Anyway, now that we've received the imprimatur of the city's paper of record, I expect a massive increase in traffic to this website. So to our new readers, I say, "Welcome! This bike-riding in Hartford, it's a good thing, and we Beat Bike Bloggers are here to facilitate your two-wheeled exploration of our city in any way we can. So please, if you have any questions concerning bicycles and Hartford, ask them in the comments, and we will endeavor to answer them. And don't forget Critical Mass this afternoon at 5:30 by the Bushnell Park carousel!" Read more!
Thursday, April 23, 2009
When I returned from the airport the other night after returning my awesome rented Toyota Yaris, it was dark and pouring rain. But I'm an artiste, see, so that didn't stop me from taking pictures. Also, I had just finished crafting a new tripod from an old music stand, a cork, a piece of a reflector bracket, and some nuts and bolts, so I was eager to take some low-light shots. I managed only two that were remotely worth keeping. Here they are (as always, click for a larger version):
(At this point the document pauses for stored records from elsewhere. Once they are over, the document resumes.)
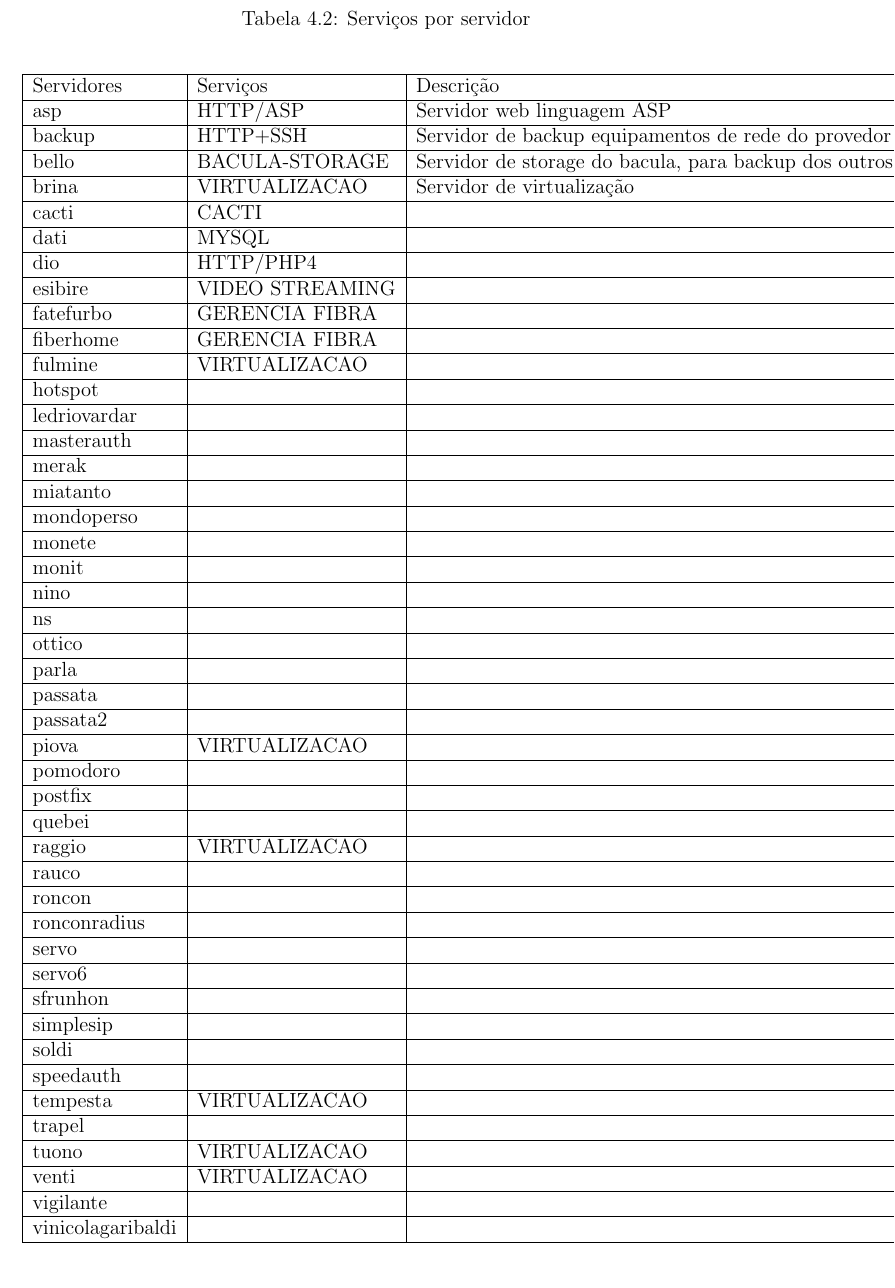
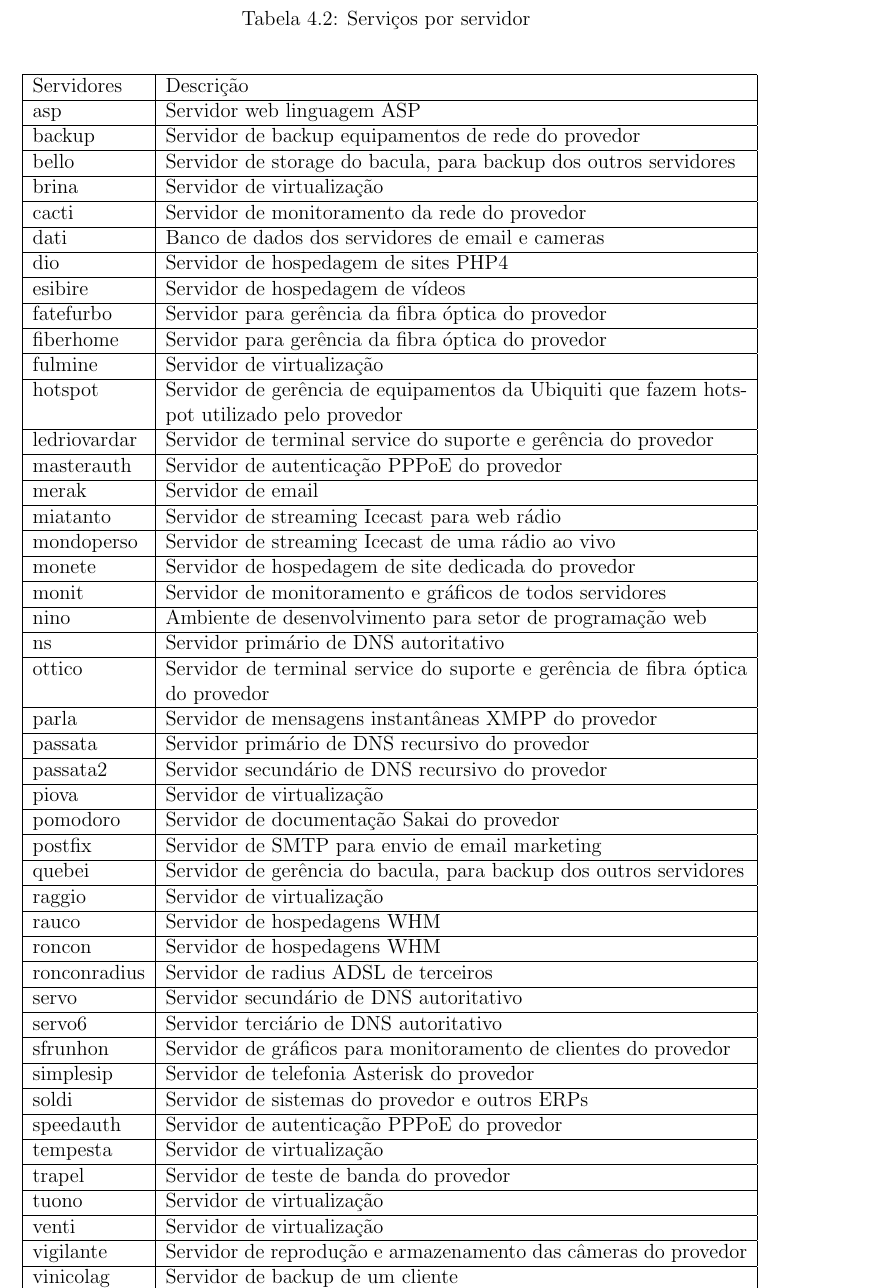
Before and after one commit to brunoemer/cluster-linux-high-availability-tcc, a LaTeX thesis (monografia/tcc.tex, which reads monografia/capitulos/capitulo4.tex): part of page 23 of 25 before the commit and part of page 23 of 26 after it, cut so that both start at the same text. The pictures show the PDF file monografia/tcc.pdf that the author committed with the source.

Commit message:
Continuacao capitulo 4

```diff
--- a/monografia/capitulos/capitulo4.tex
+++ b/monografia/capitulos/capitulo4.tex
@@ -60,54 +67,55 @@ A Tabela \ref{tab:servporservidor} mostra todos os servidores, incluindo virtuai
 \begin{table}
 \caption {Serviços por servidor}
 \label{tab:servporservidor}
+
 \begin{center}
-\begin{tabular}[]{|l|l|l|}\hline
-Servidores & Serviços & Descrição\\\hline
-asp & HTTP/ASP & Servidor web linguagem ASP\\\hline
-backup & HTTP+SSH & Servidor de backup equipamentos de rede do provedor\\\hline
-bello & BACULA-STORAGE & Servidor de storage do bacula, para backup dos outros servidores\\\hline
-brina & VIRTUALIZACAO & Servidor de virtualização\\\hline
-cacti & CACTI & \\\hline
-dati & MYSQL & \\\hline
-dio & HTTP/PHP4 & \\\hline
-esibire & VIDEO STREAMING & \\\hline
-fatefurbo & GERENCIA FIBRA & \\\hline
-fiberhome & GERENCIA FIBRA & \\\hline
-fulmine & VIRTUALIZACAO & \\\hline
-hotspot &  & \\\hline
-ledriovardar &  & \\\hline
-masterauth &  & \\\hline
-merak &  & \\\hline
-miatanto &  & \\\hline
-mondoperso &  & \\\hline
-monete &  & \\\hline
-monit &  & \\\hline
-nino &  & \\\hline
-ns &  & \\\hline
-ottico &  & \\\hline
-parla &  & \\\hline
-passata &  & \\\hline
-passata2 &  & \\\hline
-piova & VIRTUALIZACAO & \\\hline
-pomodoro &  & \\\hline
-postfix &  & \\\hline
-quebei &  & \\\hline
-raggio & VIRTUALIZACAO & \\\hline
-rauco &  & \\\hline
-roncon &  & \\\hline
-ronconradius &  & \\\hline
-servo &  & \\\hline
-servo6 &  & \\\hline
-sfrunhon &  & \\\hline
-simplesip &  & \\\hline
-soldi &  & \\\hline
-speedauth &  & \\\hline
-tempesta & VIRTUALIZACAO & \\\hline
-trapel &  & \\\hline
-tuono & VIRTUALIZACAO & \\\hline
-venti & VIRTUALIZACAO & \\\hline
-vigilante &  & \\\hline
-vinicolagaribaldi &  & \\\hline
+\begin{tabular}{|l|p{12cm}|}\hline
+Servidores & Descrição\\\hline
+asp & Servidor web linguagem ASP\\\hline
+backup & Servidor de backup equipamentos de rede do provedor\\\hline
+bello & Servidor de storage do bacula, para backup dos outros servidores\\\hline
+brina & Servidor de virtualização\\\hline
+cacti & Servidor de monitoramento da rede do provedor\\\hline
+dati & Banco de dados dos servidores de email e cameras\\\hline
+dio & Servidor de hospedagem de sites PHP4\\\hline
+esibire & Servidor de hospedagem de vídeos\\\hline
+fatefurbo & Servidor para gerência da fibra óptica do provedor\\\hline
+fiberhome & Servidor para gerência da fibra óptica do provedor\\\hline
+fulmine & Servidor de virtualização\\\hline
+hotspot & Servidor de gerência de equipamentos da Ubiquiti que fazem hotspot utilizado pelo provedor\\\hline
+ledriovardar & Servidor de terminal service do suporte e gerência do provedor\\\hline
+masterauth & Servidor de autenticação PPPoE do provedor\\\hline
+merak & Servidor de email\\\hline
+miatanto & Servidor de streaming Icecast para web rádio\\\hline
+mondoperso & Servidor de streaming Icecast de uma rádio ao vivo\\\hline
+monete & Servidor de hospedagem de site dedicada do provedor\\\hline
+monit & Servidor de monitoramento e gráficos de todos servidores\\\hline
+nino & Ambiente de desenvolvimento para setor de programação web\\\hline
+ns & Servidor primário de DNS autoritativo\\\hline
+ottico & Servidor de terminal service do suporte e gerência de fibra óptica do provedor\\\hline
+parla & Servidor de mensagens instantâneas XMPP do provedor\\\hline
+passata & Servidor primário de DNS recursivo do provedor\\\hline
+passata2 & Servidor secundário de DNS recursivo do provedor\\\hline
+piova & Servidor de virtualização\\\hline
+pomodoro & Servidor de documentação Sakai do provedor\\\hline
+postfix & Servidor de SMTP para envio de email marketing\\\hline
+quebei & Servidor de gerência do bacula, para backup dos outros servidores\\\hline
+raggio & Servidor de virtualização\\\hline
+rauco & Servidor de hospedagens WHM\\\hline
+roncon & Servidor de hospedagens WHM\\\hline
+ronconradius & Servidor de radius ADSL de terceiros\\\hline
+servo & Servidor secundário de DNS autoritativo\\\hline
+servo6 & Servidor terciário de DNS autoritativo\\\hline
+sfrunhon & Servidor de gráficos para monitoramento de clientes do provedor\\\hline
+simplesip & Servidor de telefonia Asterisk do provedor\\\hline
+soldi & Servidor de sistemas do provedor e outros ERPs\\\hline
+speedauth & Servidor de autenticação PPPoE do provedor\\\hline
+tempesta & Servidor de virtualização\\\hline
+trapel & Servidor de teste de banda do provedor\\\hline
+tuono & Servidor de virtualização\\\hline
+venti & Servidor de virtualização\\\hline
+vigilante & Servidor de reprodução e armazenamento das câmeras do provedor\\\hline
+vinicolag & Servidor de backup de um cliente\\\hline
 \end{tabular}
 \end{center}
 \end{table}
```
Also changed, not shown: monografia/img/servlog_1.eps (added), monografia/tcc.pdf, monografia/capitulos/capitulo4.tex (47 more changed lines), 9 other files.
It's a package store in Windsor. That is all.
For some reason, a lot of apartment buildings in West Hartford have names. (There is another one called, inexplicably, "Asia.") I would like to think that the apartment numbering system in this building goes [floor number] - [apartment number], so, like, if you lived on the fourth floor, your apartment number might be 4-4, and then, instead of telling people where you lived by saying the address and the apartment number, you could say, "man does not live by bread alone," because that's Luke 4:4. (Or if you were on the fourth floor in apartment 8, you could just always blast that one White Stripes album, because Luke 4:8 contains the phrase, "Get thee behind me, Satan.") Read more!
As you know, people in the Hartford area cannot drink tap water right now without injesting rotifers and copepods. Boiling water, as prescribed by The MDC, is cumbersome and bottled water is enviro-unfriendly. What are you doing to cope?
Strangely, when this news broke, I was at the reservoir mountain biking (WH reservoir, not Bloomfield). I also had a camelback filled with MDC water.
Wednesday, April 22, 2009
So today is Earth Day, and even though for folks like your beat bike bloggers, who love bikes, nature, public transportation, and all that good stuff, every day is Earth Day, still, the date should be recognized. But how?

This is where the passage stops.